Walker sees the trend of working remotely persisting, as a positive thing.

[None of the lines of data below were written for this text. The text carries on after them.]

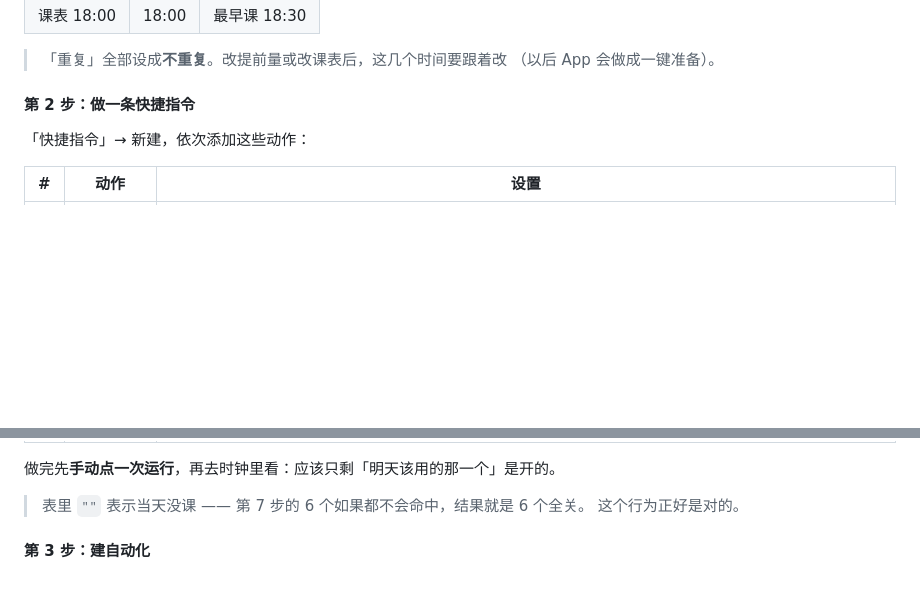
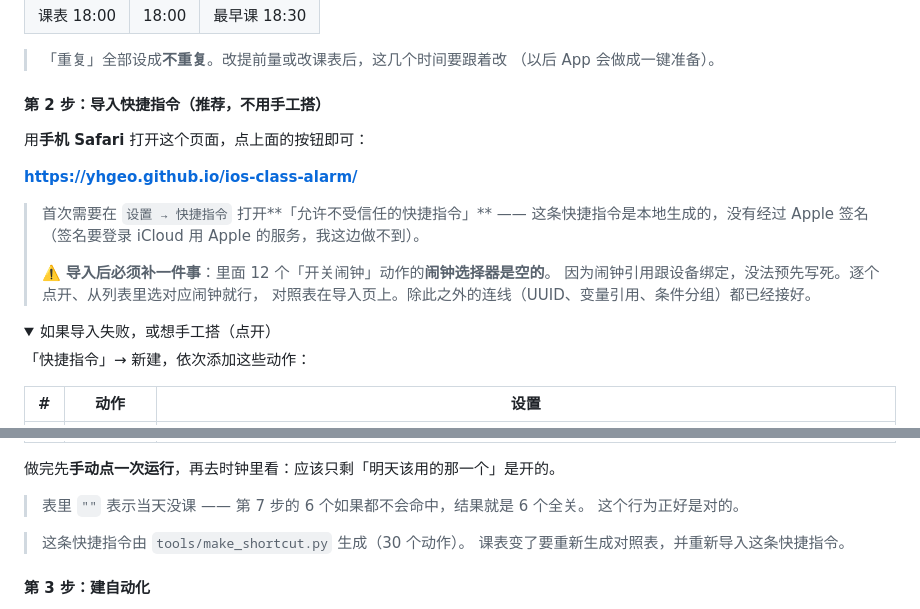
Before and after one commit to yhgeo/ios-class-alarm, a Markdown page: README.md, 2 parts joined by grey strips. GitHub-like rendering; folded sections open; blank space fills up the shorter version.

```diff
--- a/README.md
+++ b/README.md
@@ -192,7 +192,22 @@ iOS 16 的快捷指令能「添加闹钟」却**不能删除闹钟**，纯快捷
 > 「重复」全部设成**不重复**。改提前量或改课表后，这几个时间要跟着改
 > （以后 App 会做成一键准备）。
 
-#### 第 2 步：做一条快捷指令
+#### 第 2 步：导入快捷指令（推荐，不用手工搭）
+
+用**手机 Safari** 打开这个页面，点上面的按钮即可：
+
+**https://yhgeo.github.io/ios-class-alarm/**
+
+> 首次需要在 `设置 → 快捷指令` 打开**「允许不受信任的快捷指令」**
+> —— 这条快捷指令是本地生成的，没有经过 Apple 签名
+> （签名要登录 iCloud 用 Apple 的服务，我这边做不到）。
+>
+> ⚠️ **导入后必须补一件事**：里面 12 个「开关闹钟」动作的**闹钟选择器是空的**。
+> 因为闹钟引用跟设备绑定，没法预先写死。逐个点开、从列表里选对应闹钟就行，
+> 对照表在导入页上。除此之外的连线（UUID、变量引用、条件分组）都已经接好。
+
+<details>
+<summary>如果导入失败，或想手工搭（点开）</summary>
 
 「快捷指令」→ 新建，依次添加这些动作：
 
@@ -210,6 +225,11 @@ iOS 16 的快捷指令能「添加闹钟」却**不能删除闹钟**，纯快捷
 
 > 表里 `""` 表示当天没课 —— 第 7 步的 6 个如果都不会命中，结果就是 6 个全关。
 > 这个行为正好是对的。
+
+</details>
+
+> 这条快捷指令由 `tools/make_shortcut.py` 生成（30 个动作）。
+> 课表变了要重新生成对照表，并重新导入这条快捷指令。
 
 #### 第 3 步：建自动化
 
```
Also changed, not shown: DEVELOPMENT.md (+37 -0 lines).
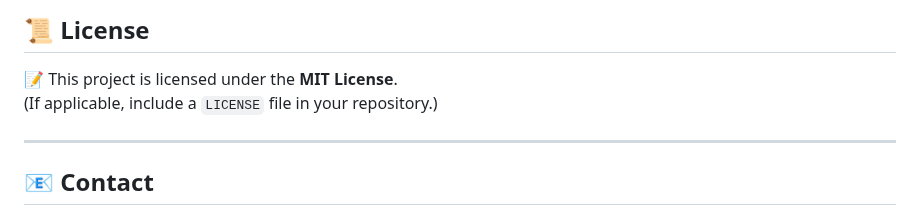
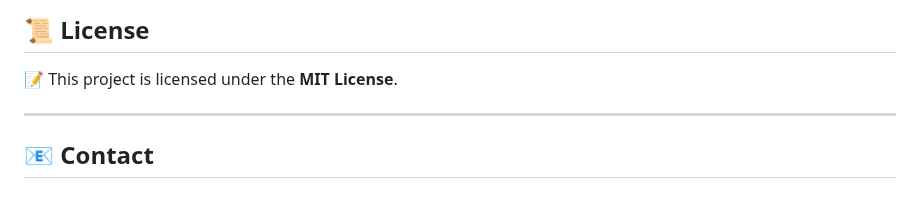
Before and after one commit to Shanny254/Portfolio-Website, a Markdown page: README.md, the part around the change. Rendered like a GitHub page.

```diff
--- a/README.md
+++ b/README.md
@@ -96,7 +96,7 @@ git push origin feature/your-feature
 
 ## **📜 License**
 📝 This project is licensed under the **MIT License**.
-(If applicable, include a `LICENSE` file in your repository.)
+
 
 ---
 
```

"I think of childcare when I think about myself, and I think it's a great opportunity to be able to do other things along with your work," Walker said. "When we moved from New York 12 years ago, my husband started working from home, and we noticed the big difference was he was able to work for four hours at night after the kids went to sleep, and during that time, during the day, he could go to their sports events, or go to a play that they're performing in, or do a parent/teacher conference, or something that he normally wouldn't have been able to get away for."